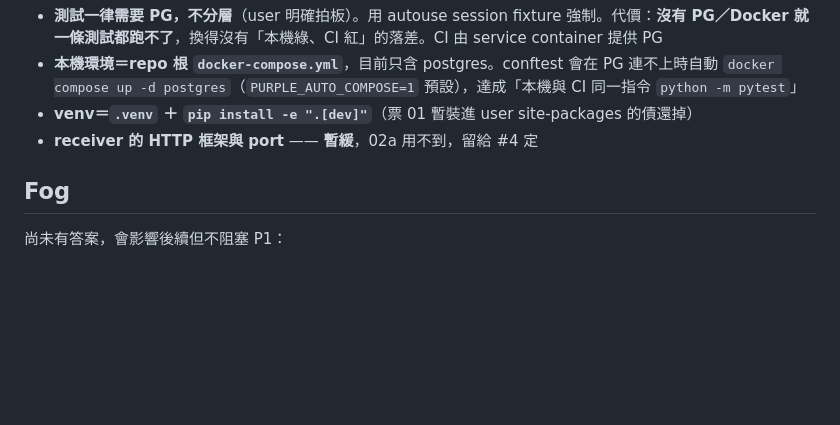
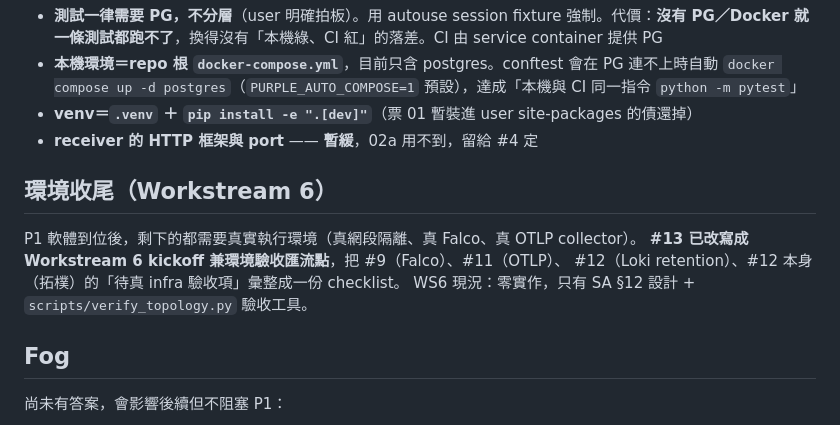
Before and after one commit to Graylee0128/cyber, a Markdown page: .scratch/p1-output-contract/map.md, the part around the change. Drawn GitHub-style; blank space fills up the shorter version.

Commit message:
docs: #13 改為 WS6 kickoff / 環境驗收匯流點；map 記錄環境收尾

```diff
--- a/.scratch/p1-output-contract/map.md
+++ b/.scratch/p1-output-contract/map.md
@@ -114,6 +114,13 @@ agent pull 單向）都已被可執行的斷言證明，不只是文件宣稱。
 - **venv＝`.venv` ＋ `pip install -e ".[dev]"`**（票 01 暫裝進 user site-packages 的債還掉）
 - **receiver 的 HTTP 框架與 port** —— **暫緩**，02a 用不到，留給 #4 定
 
+## 環境收尾（Workstream 6）
+
+P1 軟體到位後，剩下的都需要真實執行環境（真網段隔離、真 Falco、真 OTLP collector）。
+**#13 已改寫成 Workstream 6 kickoff 兼環境驗收匯流點**，把 #9（Falco）、#11（OTLP）、
+#12（Loki retention）、#12 本身（拓樸）的「待真 infra 驗收項」彙整成一份 checklist。
+WS6 現況：零實作，只有 SA §12 設計 + `scripts/verify_topology.py` 驗收工具。
+
 ## Fog
 
 尚未有答案，會影響後續但不阻塞 P1：
```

[Your assignment] Could the data above be repeated exactly, with every picture dropped?

[Task answer]
Before and after one commit to Graylee0128/cyber, a Markdown page: .scratch/p1-output-contract/map.md, the part around the change. Drawn GitHub-style; blank space fills up the shorter version.

Commit message:
docs: #13 改為 WS6 kickoff / 環境驗收匯流點；map 記錄環境收尾

```diff
--- a/.scratch/p1-output-contract/map.md
+++ b/.scratch/p1-output-contract/map.md
@@ -114,6 +114,13 @@ agent pull 單向）都已被可執行的斷言證明，不只是文件宣稱。
 - **venv＝`.venv` ＋ `pip install -e ".[dev]"`**（票 01 暫裝進 user site-packages 的債還掉）
 - **receiver 的 HTTP 框架與 port** —— **暫緩**，02a 用不到，留給 #4 定
 
+## 環境收尾（Workstream 6）
+
+P1 軟體到位後，剩下的都需要真實執行環境（真網段隔離、真 Falco、真 OTLP collector）。
+**#13 已改寫成 Workstream 6 kickoff 兼環境驗收匯流點**，把 #9（Falco）、#11（OTLP）、
+#12（Loki retention）、#12 本身（拓樸）的「待真 infra 驗收項」彙整成一份 checklist。
+WS6 現況：零實作，只有 SA §12 設計 + `scripts/verify_topology.py` 驗收工具。
+
 ## Fog
 
 尚未有答案，會影響後續但不阻塞 P1：
```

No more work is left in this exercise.